▸ Exercise description
Check each line of the entries for "pricing" and report the ones that have it.

▸ Data provided

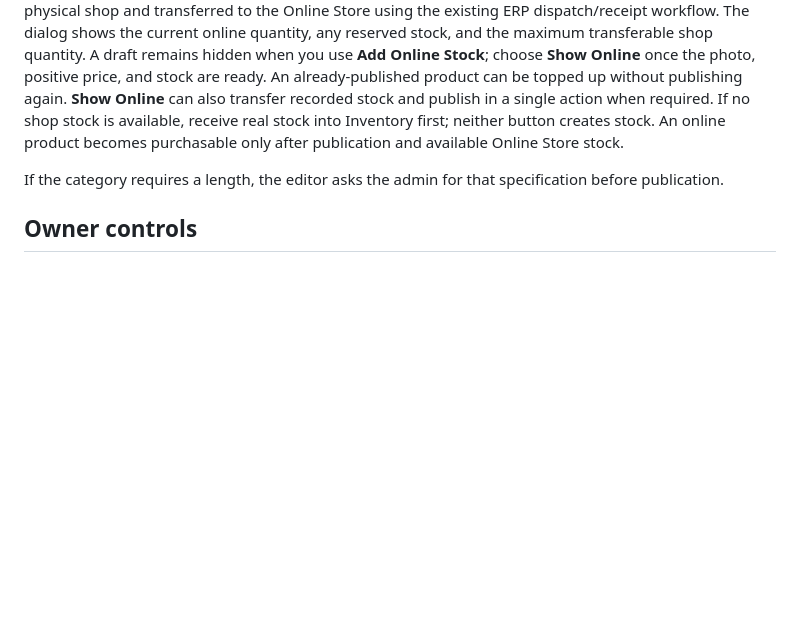
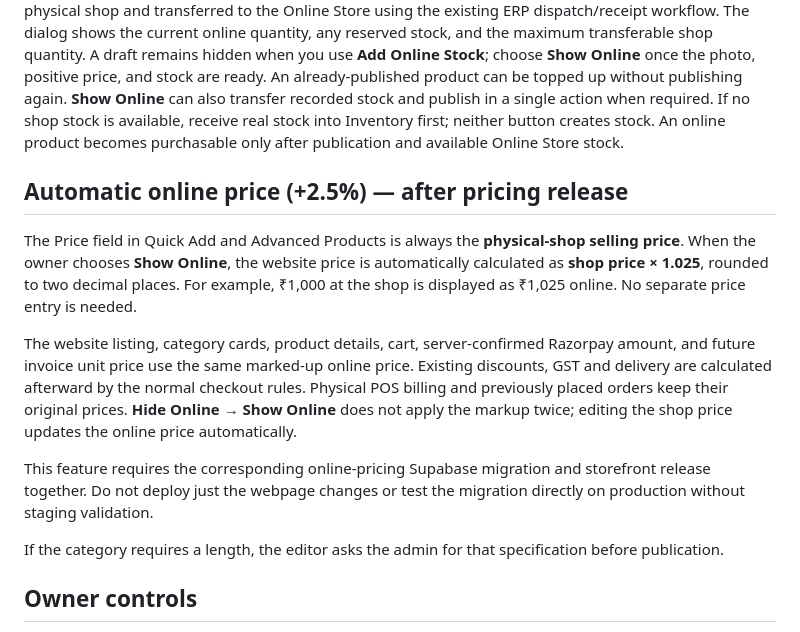
Before and after one commit to jofalinJ/rainbow, a Markdown page: ADMIN_GUIDE.md, the part around the change. Drawn GitHub-style; blank space fills up the shorter version.

Commit message:
docs(pricing): explain 2.5 percent online-only markup and coordinated release

```diff
--- a/ADMIN_GUIDE.md
+++ b/ADMIN_GUIDE.md
@@ -18,6 +18,14 @@ Staff with active shop accounts can create and edit unpublished drafts, upload i
 
 Only the **admin/owner** can use **Show Online**, **Hide Online**, or **＋ Add Online Stock** in **Categories & Online (Online Push)**. To add online stock from existing shop inventory, choose a product, click **＋ Add Online Stock**, select the product variant, review the available quantities at each shop, select the physical shop and the number of pieces to transfer, then confirm. The selected quantity is deducted from that physical shop and transferred to the Online Store using the existing ERP dispatch/receipt workflow. The dialog shows the current online quantity, any reserved stock, and the maximum transferable shop quantity. A draft remains hidden when you use **Add Online Stock**; choose **Show Online** once the photo, positive price, and stock are ready. An already-published product can be topped up without publishing again. **Show Online** can also transfer recorded stock and publish in a single action when required. If no shop stock is available, receive real stock into Inventory first; neither button creates stock. An online product becomes purchasable only after publication and available Online Store stock.
 
+## Automatic online price (+2.5%) — after pricing release
+
+The Price field in Quick Add and Advanced Products is always the **physical-shop selling price**. When the owner chooses **Show Online**, the website price is automatically calculated as **shop price × 1.025**, rounded to two decimal places. For example, ₹1,000 at the shop is displayed as ₹1,025 online. No separate price entry is needed.
+
+The website listing, category cards, product details, cart, server-confirmed Razorpay amount, and future invoice unit price use the same marked-up online price. Existing discounts, GST and delivery are calculated afterward by the normal checkout rules. Physical POS billing and previously placed orders keep their original prices. **Hide Online → Show Online** does not apply the markup twice; editing the shop price updates the online price automatically.
+
+This feature requires the corresponding online-pricing Supabase migration and storefront release together. Do not deploy just the webpage changes or test the migration directly on production without staging validation.
+
 If the category requires a length, the editor asks the admin for that specification before publication.
 
 ## Owner controls
```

▸ Response
docs(pricing): explain 2.5 percent online-only markup and coordinated release
+## Automatic online price (+2.5%) — after pricing release
+This feature requires the corresponding online-pricing Supabase migration and storefront release together. Do not deploy just the webpage changes or test the migration directly on production without staging validation.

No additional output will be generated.